DIRECTIONS:
Lines with the word "aside" in them must be copied from the records below.

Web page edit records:
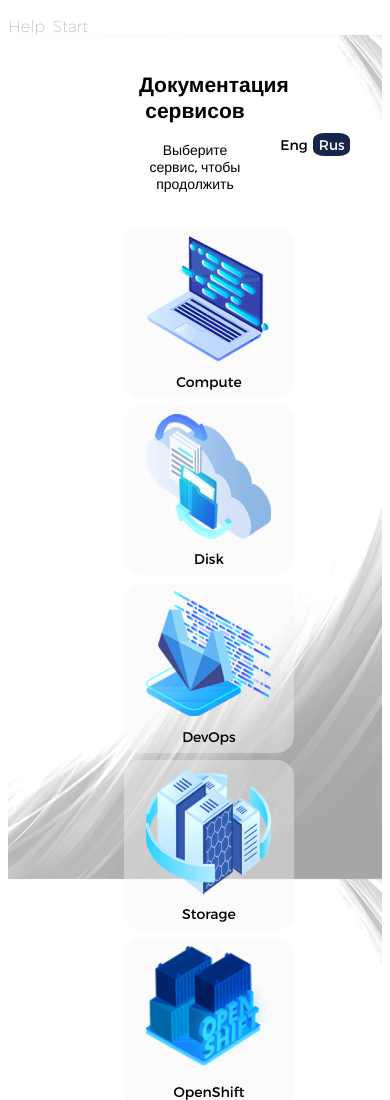
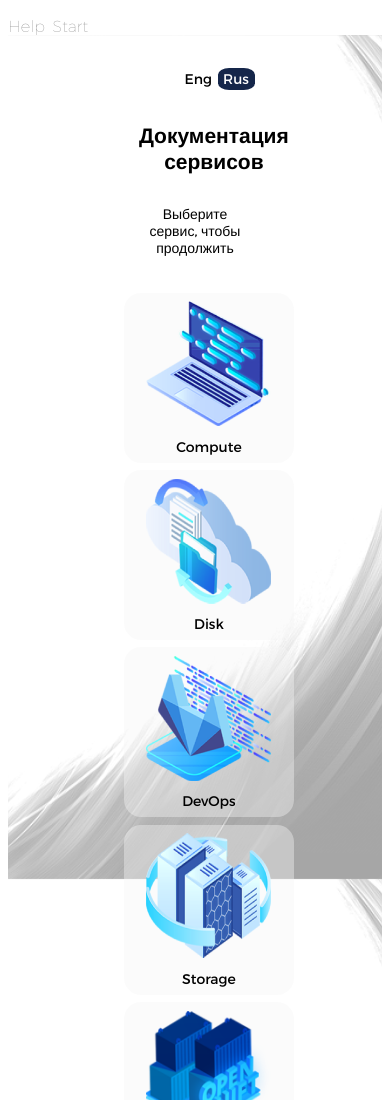
Before and after one commit to GulisIV/LearningTasks, a plain HTML site: page Service documents/index.html in a window 390 px wide. Shown: the top 1100 px of the page. Drawn offline with Linux system fonts and the light colour scheme.

Commit message:
Finished model

```diff
--- a/Service documents/index.html
+++ b/Service documents/index.html
@@ -22,17 +22,19 @@
 
     <div class="main-container">
         <header>
+            <aside>
+                <ul>
+                    <li href="#">Eng</li>
+                    <li href="#" class="active">Rus</li>
+                </ul>
+            </aside>
+
             <h2>Документация сервисов</h2>
             <p>Выберите сервис, чтобы продолжить</p>
         </header>
 
 
-        <aside>
-            <ul>
-                <li href="#">Eng</li>
-                <li href="#" class="active">Rus</li>
-            </ul>
-        </aside>
+
 
 
         <main class="menu">
--- a/Service documents/style.css
+++ b/Service documents/style.css
@@ -40,8 +40,8 @@
 
 .main-container aside ul {
     position: absolute;
-    top: 5%;
-    right: 10%;
+    top: 50%;
+    right: -40%;
     display: flex;
     justify-content: space-between;
     width: 5em;
@@ -99,3 +99,18 @@
     height: 125px;
     padding: 5%;
 }
+
+@media (max-width: 550px) {
+
+    .main-container header {
+        display: flex;
+        flex-wrap: wrap;
+    }
+
+    .main-container aside ul {
+        position: relative;
+        top: 0;
+        right: 0;
+
+    }
+}
```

YOUR RESPONSE:
+            <aside>
+            </aside>
-        <aside>
-        </aside>
 .main-container aside ul {
+    .main-container aside ul {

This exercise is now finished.